Americans Elect, the group that is pushing to get a bipartisan, "radical centrist" third-choice ticket on the presidential ballot next fall via an online convention, just held a call with reporters to trumpet that it has obtained ballot access in California, with 1.62 million signatures. This puts the group well on its way to getting access in all 50 states, which, its leaders declared, means the political world better start taking it seriously.
"This is a significant step in the journey," said Elliot Ackerman, the group's chief operating officer and the son of Peter Ackerman, the leveraged-buyout titan who founded the organization*. "The idea that this can't be done -- if you look at the data, it's false."

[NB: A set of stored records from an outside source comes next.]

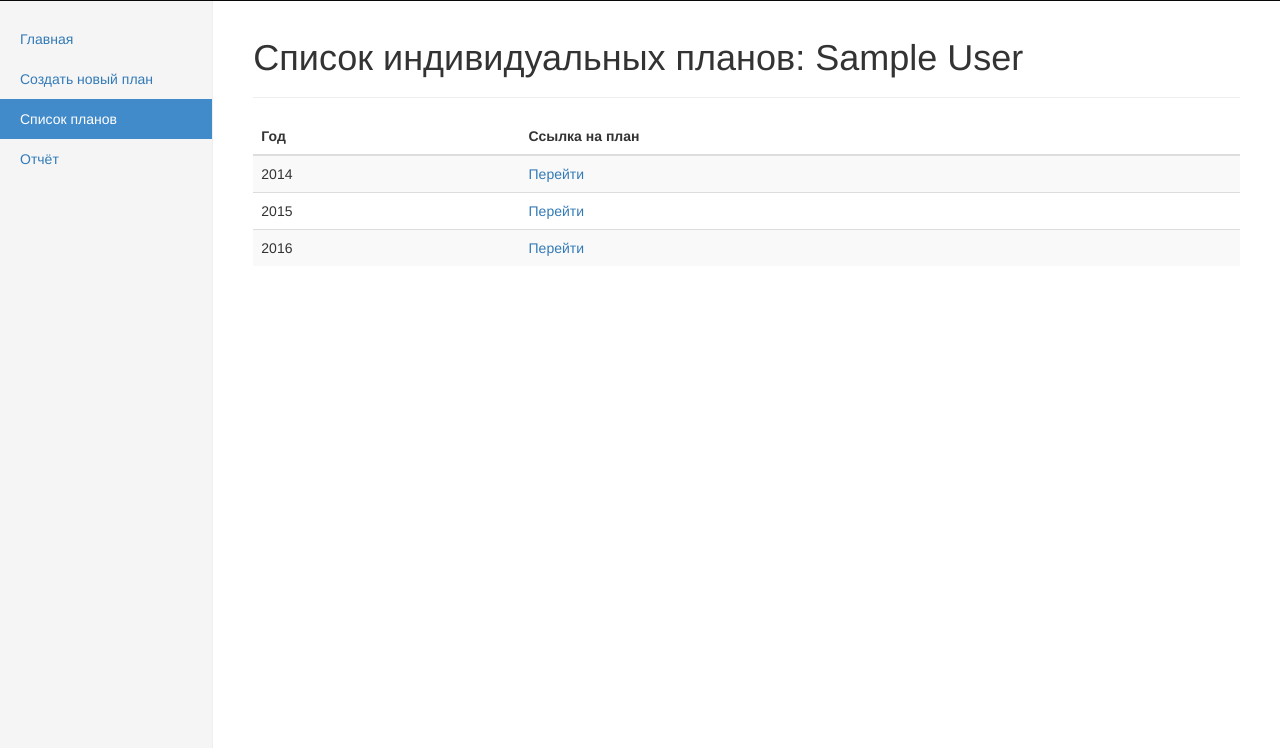
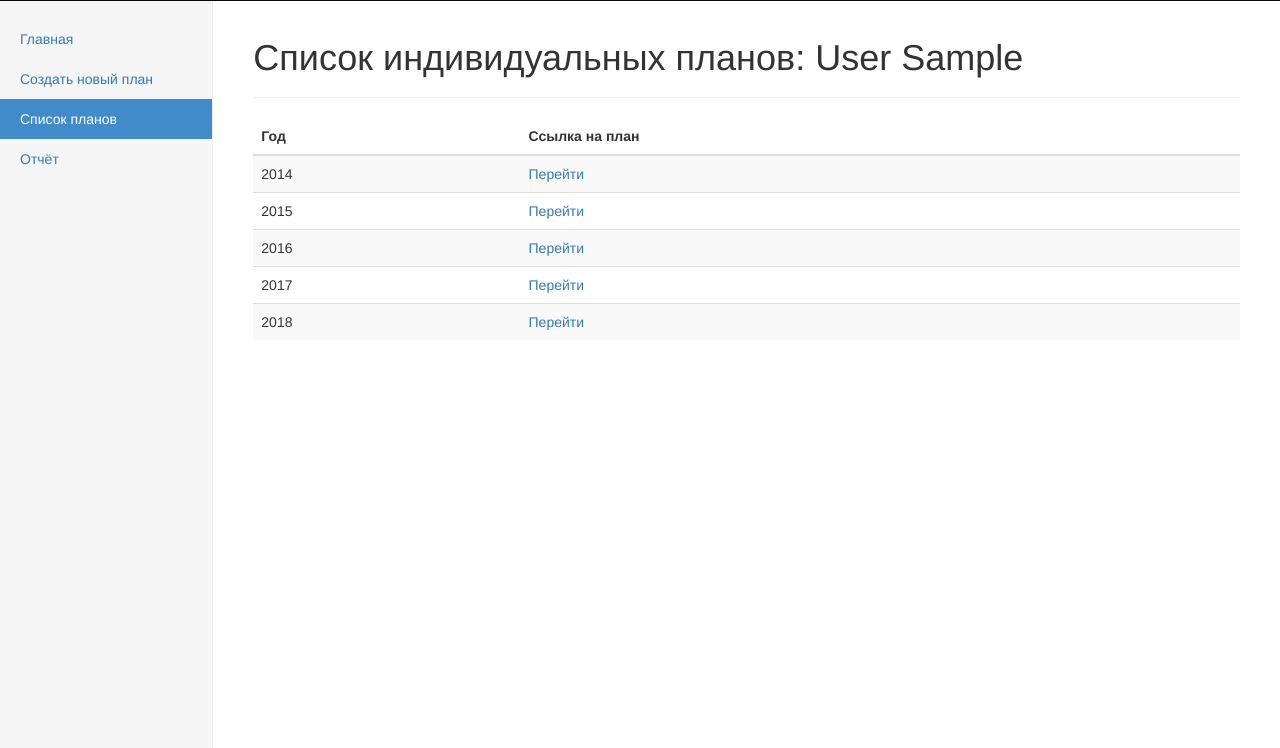
Before and after one commit to moevm/mse_teacher_plan, a Django app: page /listOfPlans in a window 1280 px wide. Shown: the part 52-800 px from the top of the page. Run offline with Django 3.2, Linux system fonts and the light colour scheme; the visitor is signed in with stand-in values (Sample User, id 1); some libraries are stand-ins or nearby versions.

Commit message:
new years

```diff
--- a/teacherPlan/templates/listOfPlans.html
+++ b/teacherPlan/templates/listOfPlans.html
@@ -1,7 +1,6 @@
 {% extends 'pages/mainTemplate.html' %}
-
 {% block title %}Список индивидуальных планов{% endblock %}
-{% block pagename %}Список индивидуальных планов: {{user.first_name}} {{user.last_name}}{% endblock %}
+{% block pagename %}Список индивидуальных планов: {{user.last_name}} {{user.first_name}}{% endblock %}
 {% block content %}
     <table class="table table-striped">
       <thead>
@@ -23,6 +22,14 @@
           <td>2016</td>
           <td><a href="{% url 'tpplan' %}">Перейти</a></td>
         </tr>
+        <tr>
+          <td>2017</td>
+          <td><a href="{% url 'tpplan' %}">Перейти</a></td>
+        </tr>
+        <tr>
+          <td>2018</td>
+          <td><a href="{% url 'tpplan' %}">Перейти</a></td>
+        </tr>
       </tbody>
     </table>
 {% endblock %}
```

But even as Americans Elect is asking that the punditocracy look its way, it is also keeping anyone from looking too closely. In response to questions from Politico's Ken Vogel and yours truly, the group's leaders said over and over that they had no intention of releasing the names of all 50 of the major donors who gave at least $100,000 each to the group, providing the bulk of the $30 million it needed to obtain the ballot access. The group's 501c(4) status does not require it to disclose its donors, they noted. There is no risk of a quid pro quo, they said, between the donors and candidates because the donors are only paying for the creation of a new nominating process, not supporting specific candidates. And while some donors have come forward, they said, many others gave only on the condition that they would not be identified because they feared being vilified for giving to Americans Elect.
"These individuals are prominent in public life, folks who are deeply concerned about the state of American politics and the dysfunction playing out right now," said Elliot Ackerman, who served five tours in Afghanistan and Iraq with the Marine Corps. "The effort couldn't have been started if those people weren't able to come out in their own due time."
Well, Vogel asked, if the donors are so worried about retribution, why should we expect them to ever self-disclose? "Because we'll elect a president," said Darry Sragow, a "senior advisor" to the group, "and they'll be proud of what they did and they'll reveal their names." In other words, don't expect to know who was behind this effort until its work is done.
The group's leaders also said they had tweaked the nominating rules in a way that addresses a criticism from Barack Obama's reelection team, that the group's candidate screening committee would keep the process from being as grass-roots as it claims. ("Uber-democracy meets backroom bosses," was how David Axelrod described it.) Under the revised rules, there will still be two separate tracks for people to put themselves forward: one for those who hold or held major elected office in the past or are the heads of big corporations, nonprofits or labor unions, who will be deemed automatically eligible to run; and another for people who do not meed this threshold and will have to obtain signatures backing their candidacy. Under the initial rules, though, people in this second group needed at least 10,000 signatures in 10 different states; under the new rules, the total signature requirement has been cut to 50,000, and the candidates have more time to obtain them.
The group calls the requirement for this second group its "Lady Gaga rule" -- a way to ensure that there are at least some hurdles in place for an oddball celebrity candidate to clear. But this rule only reaches so far: one reporter asked whether Donald Trump would automatically qualify without the signatures, and the group's leaders conceded that yes, he probably would, as the head of a major corporation.
So think on it, The Donald. There's a ballot line waiting for you, paid for by rich people other than yourself, identities unknown.
*Post was edited slightly to remove a reference to Peter Ackerman as a billionaire, which Americans Elect says he is not.